05 October 2013

Part 2 On Park Shutdowns

Update: Some folks have suggested contacting the NPS directly with questions and concerns over these park shutdowns. I tried that approach with the last debacle at Gettysburg mentioned in the previous post. I never received a reply- not even a canned response or acknowledgement. That's water over the dam, but I must say I was disappointed and is why I didn't bother this time. 

And additional reports keep pouring in: No photos or even stopping at unattended overlooks are allowed at some parks, including Mount Rushmore. And while those on the left accuse those on the right of using this as a way to criticize the President, those on the left are, hypocritically, using the situation to  express their "disgust" for the Tea Party and others on the right. They're doing the exact same thing they're accusing others of. Also note that the offer by some states to operate some parks has been declined. Why? Also note the House has passed a funding bill for the NPS and parks and it was rejected by the Senate. So who's keeping the parks closed? That one issue, being so contentious, could be laid to rest if the upper House would allow. I think they like the drama.

Also, its been noted that the Skyline Drive has been closed for "safety reasons." Really? Then why is the road portion - all 469 miles - of the Blue Ridge Parkway (which meets the Skyline Drive) still open? Both are controlled by the National Park Service. As a matter of fact, I was on the BRP Friday and portions of it were being paved. And the BRP is just as "winding" a road as the Skyline Drive. Also, the BRP has "dangerous" overlooks which have to be maintained just like the ones shown in the link above for Mount Rushmore. What's really going on here?


Perhaps there are reasonable (and believable) explanations for this. But, again, the NPS is not sacred and is not above legitimate criticism. They are simply stewards. They are answerable to the people who make their positions and places of employment possible. Let's not forget that. Regardless, the NPS is losing the debate and the public sees many (not all) of these closings as petty and vindictive.

End of udpate.

This is a follow up to the previous post about the Federal government shutting down National parks, monuments, battlefields, etc. The current circumstances are, according to some, unprecedented. I mentioned Claude Moore Colonial Farm in the previous post. Here's more details about that living history farm from Fox Business:
Operators of Claude Moore Colonial Farm in Virginia, for example, say they were shocked when the National Park Service ordered their park be shut.  That's because it's been 80% funded by a local non-profit for years, which agreed to take over 100% of the costs of the facility as of October 1. Still, the National Park Service spent taxpayer money to erect barricades around the park and evict everyone from the farm this week.

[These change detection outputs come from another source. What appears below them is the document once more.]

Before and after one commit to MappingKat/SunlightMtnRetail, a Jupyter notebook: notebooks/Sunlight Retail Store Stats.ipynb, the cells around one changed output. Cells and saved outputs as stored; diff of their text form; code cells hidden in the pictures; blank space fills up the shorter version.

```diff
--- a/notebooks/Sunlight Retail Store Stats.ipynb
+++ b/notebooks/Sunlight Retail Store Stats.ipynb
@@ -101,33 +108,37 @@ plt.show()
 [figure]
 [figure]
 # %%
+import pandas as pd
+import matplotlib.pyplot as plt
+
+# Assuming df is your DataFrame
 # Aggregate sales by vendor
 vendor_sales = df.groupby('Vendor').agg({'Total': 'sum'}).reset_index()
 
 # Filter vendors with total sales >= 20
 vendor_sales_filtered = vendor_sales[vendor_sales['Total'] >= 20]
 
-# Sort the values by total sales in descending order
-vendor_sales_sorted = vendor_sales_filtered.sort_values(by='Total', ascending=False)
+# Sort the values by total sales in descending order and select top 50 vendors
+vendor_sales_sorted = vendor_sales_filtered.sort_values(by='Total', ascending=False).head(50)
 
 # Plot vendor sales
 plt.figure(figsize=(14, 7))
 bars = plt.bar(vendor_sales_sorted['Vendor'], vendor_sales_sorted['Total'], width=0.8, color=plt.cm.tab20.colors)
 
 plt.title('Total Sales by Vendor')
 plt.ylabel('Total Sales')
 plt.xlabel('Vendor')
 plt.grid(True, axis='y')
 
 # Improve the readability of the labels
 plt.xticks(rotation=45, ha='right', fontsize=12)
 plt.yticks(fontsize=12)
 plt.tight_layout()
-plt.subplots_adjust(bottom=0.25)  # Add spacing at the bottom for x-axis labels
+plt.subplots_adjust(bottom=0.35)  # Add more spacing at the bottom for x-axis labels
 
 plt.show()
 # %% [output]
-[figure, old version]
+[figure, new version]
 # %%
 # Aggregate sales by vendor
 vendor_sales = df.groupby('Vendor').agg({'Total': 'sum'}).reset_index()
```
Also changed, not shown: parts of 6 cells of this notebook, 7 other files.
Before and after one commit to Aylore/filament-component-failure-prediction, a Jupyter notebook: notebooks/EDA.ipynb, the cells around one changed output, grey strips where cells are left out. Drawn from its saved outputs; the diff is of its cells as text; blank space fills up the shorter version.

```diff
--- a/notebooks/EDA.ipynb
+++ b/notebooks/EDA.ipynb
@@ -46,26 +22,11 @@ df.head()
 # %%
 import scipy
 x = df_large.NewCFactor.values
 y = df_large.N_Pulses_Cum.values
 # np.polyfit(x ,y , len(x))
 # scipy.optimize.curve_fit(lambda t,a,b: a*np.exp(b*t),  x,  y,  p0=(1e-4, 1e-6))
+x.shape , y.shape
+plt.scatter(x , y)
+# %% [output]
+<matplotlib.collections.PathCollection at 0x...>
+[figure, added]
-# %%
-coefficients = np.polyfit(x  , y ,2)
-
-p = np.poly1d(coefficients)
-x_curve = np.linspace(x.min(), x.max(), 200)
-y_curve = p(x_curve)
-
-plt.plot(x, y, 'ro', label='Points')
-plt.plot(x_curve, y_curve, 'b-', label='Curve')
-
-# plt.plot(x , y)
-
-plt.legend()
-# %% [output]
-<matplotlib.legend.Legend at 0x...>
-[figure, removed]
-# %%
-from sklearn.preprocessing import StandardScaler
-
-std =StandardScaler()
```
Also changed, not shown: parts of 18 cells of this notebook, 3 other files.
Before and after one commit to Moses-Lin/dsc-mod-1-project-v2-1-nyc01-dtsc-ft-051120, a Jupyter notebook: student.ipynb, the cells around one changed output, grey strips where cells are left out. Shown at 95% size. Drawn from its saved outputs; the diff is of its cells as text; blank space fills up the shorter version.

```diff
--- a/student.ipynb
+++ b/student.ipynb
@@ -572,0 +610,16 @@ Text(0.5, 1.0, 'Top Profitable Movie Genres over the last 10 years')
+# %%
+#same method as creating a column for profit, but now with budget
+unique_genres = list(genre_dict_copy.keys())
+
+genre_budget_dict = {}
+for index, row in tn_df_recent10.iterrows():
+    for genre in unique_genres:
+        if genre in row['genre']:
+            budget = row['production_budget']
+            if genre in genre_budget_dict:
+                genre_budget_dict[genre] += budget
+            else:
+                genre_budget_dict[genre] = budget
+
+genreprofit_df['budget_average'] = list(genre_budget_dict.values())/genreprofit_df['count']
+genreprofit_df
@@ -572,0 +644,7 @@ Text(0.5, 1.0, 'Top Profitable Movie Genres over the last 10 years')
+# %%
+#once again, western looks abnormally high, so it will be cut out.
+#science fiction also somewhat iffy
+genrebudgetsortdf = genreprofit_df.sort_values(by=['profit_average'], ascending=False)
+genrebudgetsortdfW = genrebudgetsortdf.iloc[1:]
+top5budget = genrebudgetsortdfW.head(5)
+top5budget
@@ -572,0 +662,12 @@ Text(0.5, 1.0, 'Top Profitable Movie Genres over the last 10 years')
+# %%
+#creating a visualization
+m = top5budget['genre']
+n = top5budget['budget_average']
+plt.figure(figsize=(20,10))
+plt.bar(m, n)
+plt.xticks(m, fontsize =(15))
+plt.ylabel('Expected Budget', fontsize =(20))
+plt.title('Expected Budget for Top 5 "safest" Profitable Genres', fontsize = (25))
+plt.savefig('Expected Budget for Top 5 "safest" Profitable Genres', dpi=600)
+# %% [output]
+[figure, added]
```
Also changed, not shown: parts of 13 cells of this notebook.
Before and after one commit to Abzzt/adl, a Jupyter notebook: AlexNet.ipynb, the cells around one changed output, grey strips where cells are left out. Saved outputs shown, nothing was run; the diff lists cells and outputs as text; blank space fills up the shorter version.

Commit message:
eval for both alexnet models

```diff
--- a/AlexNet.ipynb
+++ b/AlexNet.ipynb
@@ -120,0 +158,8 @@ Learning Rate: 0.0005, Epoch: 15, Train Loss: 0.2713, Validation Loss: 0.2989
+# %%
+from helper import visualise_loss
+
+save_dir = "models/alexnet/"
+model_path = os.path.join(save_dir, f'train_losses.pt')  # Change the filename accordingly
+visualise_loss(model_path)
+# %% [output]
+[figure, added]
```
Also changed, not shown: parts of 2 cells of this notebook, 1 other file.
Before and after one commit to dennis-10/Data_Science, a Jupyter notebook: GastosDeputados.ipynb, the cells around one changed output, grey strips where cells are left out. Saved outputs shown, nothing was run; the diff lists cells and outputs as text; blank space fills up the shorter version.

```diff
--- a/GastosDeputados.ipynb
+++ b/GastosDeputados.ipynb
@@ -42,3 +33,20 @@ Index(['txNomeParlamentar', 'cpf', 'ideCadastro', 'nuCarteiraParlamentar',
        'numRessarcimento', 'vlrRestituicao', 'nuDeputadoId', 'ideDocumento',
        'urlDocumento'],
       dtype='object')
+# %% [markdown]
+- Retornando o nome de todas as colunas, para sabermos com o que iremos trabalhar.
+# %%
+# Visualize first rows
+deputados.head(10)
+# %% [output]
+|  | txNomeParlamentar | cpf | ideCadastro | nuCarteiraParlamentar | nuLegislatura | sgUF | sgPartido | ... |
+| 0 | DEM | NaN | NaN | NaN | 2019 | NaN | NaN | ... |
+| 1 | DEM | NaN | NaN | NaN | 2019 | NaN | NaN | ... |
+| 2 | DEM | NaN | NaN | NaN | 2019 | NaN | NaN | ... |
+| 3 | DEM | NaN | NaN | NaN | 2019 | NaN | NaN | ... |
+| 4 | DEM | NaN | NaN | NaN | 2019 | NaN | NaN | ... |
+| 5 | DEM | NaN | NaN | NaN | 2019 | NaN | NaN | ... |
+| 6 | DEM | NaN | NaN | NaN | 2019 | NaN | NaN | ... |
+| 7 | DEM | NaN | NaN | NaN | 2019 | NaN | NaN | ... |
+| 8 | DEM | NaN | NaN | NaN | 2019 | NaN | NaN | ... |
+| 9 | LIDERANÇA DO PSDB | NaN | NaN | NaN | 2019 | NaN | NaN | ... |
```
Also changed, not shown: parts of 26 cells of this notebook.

“We do not know why CMCF was barricaded from public access or why NPS police escorted staff and volunteers off the property right before a fundraising event on Monday. The National Park Service does not pay CMCFs employees, for its operations, maintenance, events or programs,” Claude Moore Colonial Farm Operations Manager Heather Bodin wrote in an email to FOX Business. "In our 32-year history of running the farm, through other government shutdowns, we have never had to close our doors before.”
So what makes this shutdown different? 

Again, these criticisms are coming from many different sources. Here's another one from the Las-Vegas Review Journal:
Blocking access to fee-collecting parks is one thing. Blocking access to free information is another. The Interior Department, which oversees the National Park Service, put in the work last week to render its website useless. This act alone reflects a profound disdain for the taxpaying public . . . If a federal worker can man a barricade, he can staff a fee collection booth. Red Rock Canyon and Lake Mead collect fees. At Red Rock Canyon, October is prime hiking and biking season, with perfect weather. Closing the canyon now is the equivalent of a retailer shutting its doors in December. The Bureau of Land Management is turning away business. Is the National Park Service or the BLM prepared to give all those who bought annual access passes a pro-rated refund? Of course not.
Besides, the House of Representatives passed a bill to reopen and fully fund the parks, which is their constitutional prerogative. The Senate has rejected that option. So who's for closing the parks? 

And one more question. These WWII Veterans practiced civil disobedience and broke through the barricades at the Iwo Jima memorial. Should they be arrested?

Image from the Weekly Standard

2 comments:

ropelight said...

The Blue Ridge Parkway is especially beautiful in mid-October after the leaves turn. Morning light finds deep green grass shining under white frost, and clear days quickly reveal whole mountainsides of intoxicating colors dancing with golden sunbeams in warm mountain breezes that carry the wonderful smell of blue spruce.

Split rails occasionally decorated with redbirds and blue jays line both sides of the Parkway and here and there rambunctious gray squirrels play joyfully in the meadows.

Vivid memories make me long to visit that stretch of road my grandfather worked on from the Peaks of Otter down to the Carolina Line. I've got a brother-in-law at Smith Mountain Lake and it's about time to give him a call.

Richard G. Williams, Jr. said...

We drove it from NC all the way home before. It is quite the driving experience and beautiful, despite the way the property was acquired. Makes it bitter sweet.